Juggling full-time work and teaching had its challenges on top of full-time study, however it further enhanced my time-management skills, to a much-needed level! Meeting so many wonderful people and lecturers through the course has been the highlight.
My interest in hybrid acoustic-electric music has grown since learning from lecturer and composer Dr Paul Smith. In one of his units, I developed a composition that I then submitted in an application for a 12-month mentorship program offered by leading new music group in Brisbane, Topology. I was one of five new composers across Queensland and the Northern Territory to be accepted.
As a result of the program, I had the opportunity to premiere the work I’d begun as an assignment, at the Queen Street Mall in Brisbane with a local string quartet.
At the end of May, I was also invited to participate in an exciting and unique fusion of dance music and live orchestra with Synthony, a New Zealand based show playing in Brisbane. A sold-out show in Brisbane City Hall turned into two subsequent performances at the iconic Riverstage. We played to more than 6,000 people. As a percussionist, the show gave me the freedom to explore sounds that I had developed over time in an environment that suited them perfectly.
Being a touring drummer with Synthony would be amazing, though that job does not exist yet!
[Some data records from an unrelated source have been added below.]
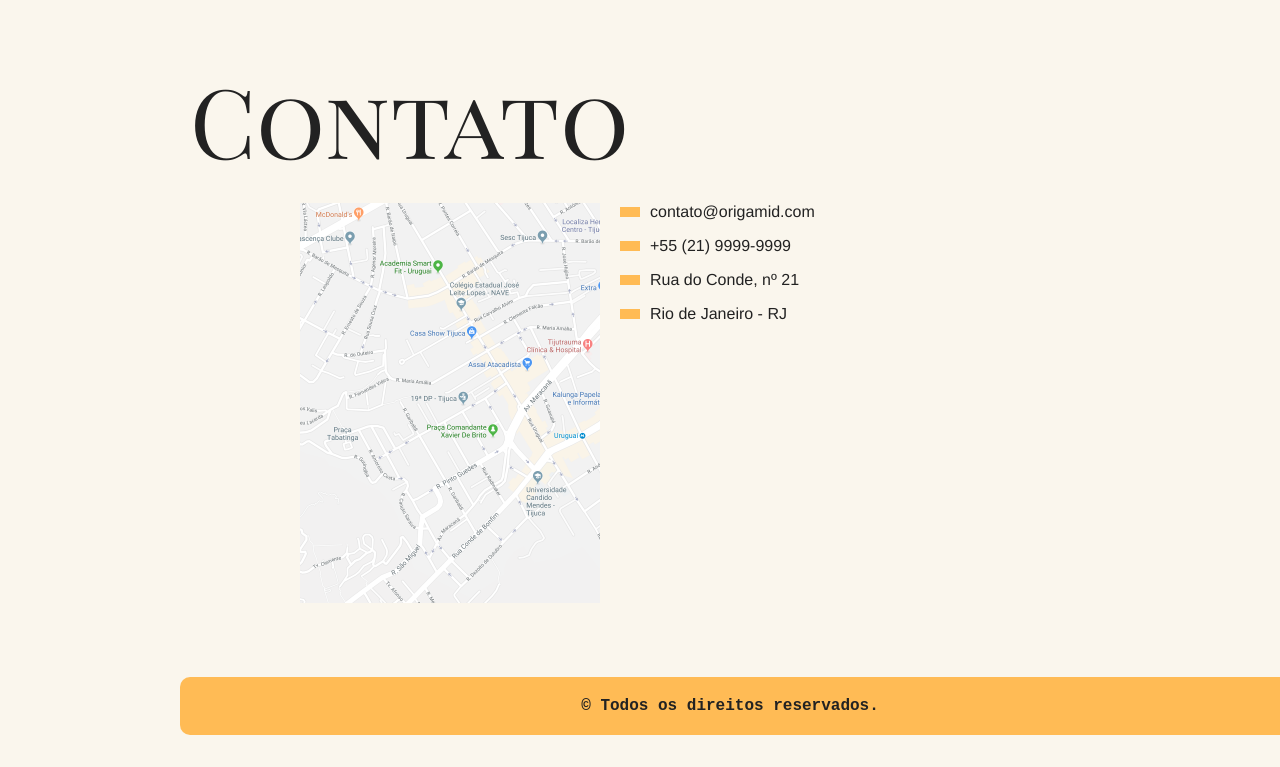
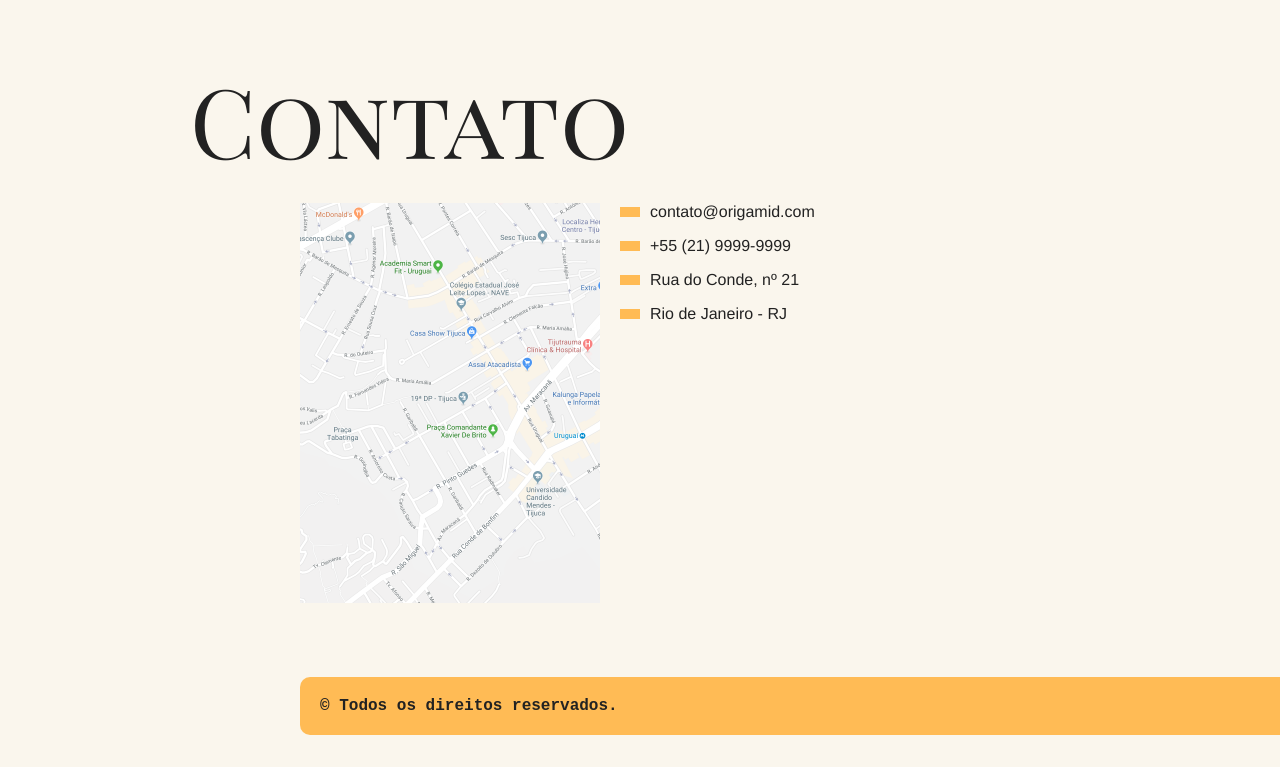
Before and after one commit to gabriellgomesc/animais-fantasticos, a plain HTML site: page index.html in a window 1280 px wide. Shown: the part 1311-2078 px from the top of the page. Drawn offline with Linux system fonts and the light colour scheme.

Commit message:
corrections in copy

```diff
--- a/css/style.css
+++ b/css/style.css
@@ -220,7 +220,7 @@ body {
 }
 
 .copy {
-  grid-column: 2/5;
+  grid-column: 3/5;
   margin-bottom: 2rem;
   background: #FB5;
   border-radius: 10px 0 0 10px;
@@ -231,7 +231,6 @@ body {
   padding: 20px;
   font-family: 'IBM Plex Mono', monospace;
   font-weight: bold;
-  text-align: center;
 }
 
 @media (max-width: 900px) {
```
For now I’m hoping to develop my teaching methods for the drum set, focusing on simplifying the approach to four-way coordination on the drum set.
Having such great lecturers who I can still communicate with has helped in ways I never thought possible.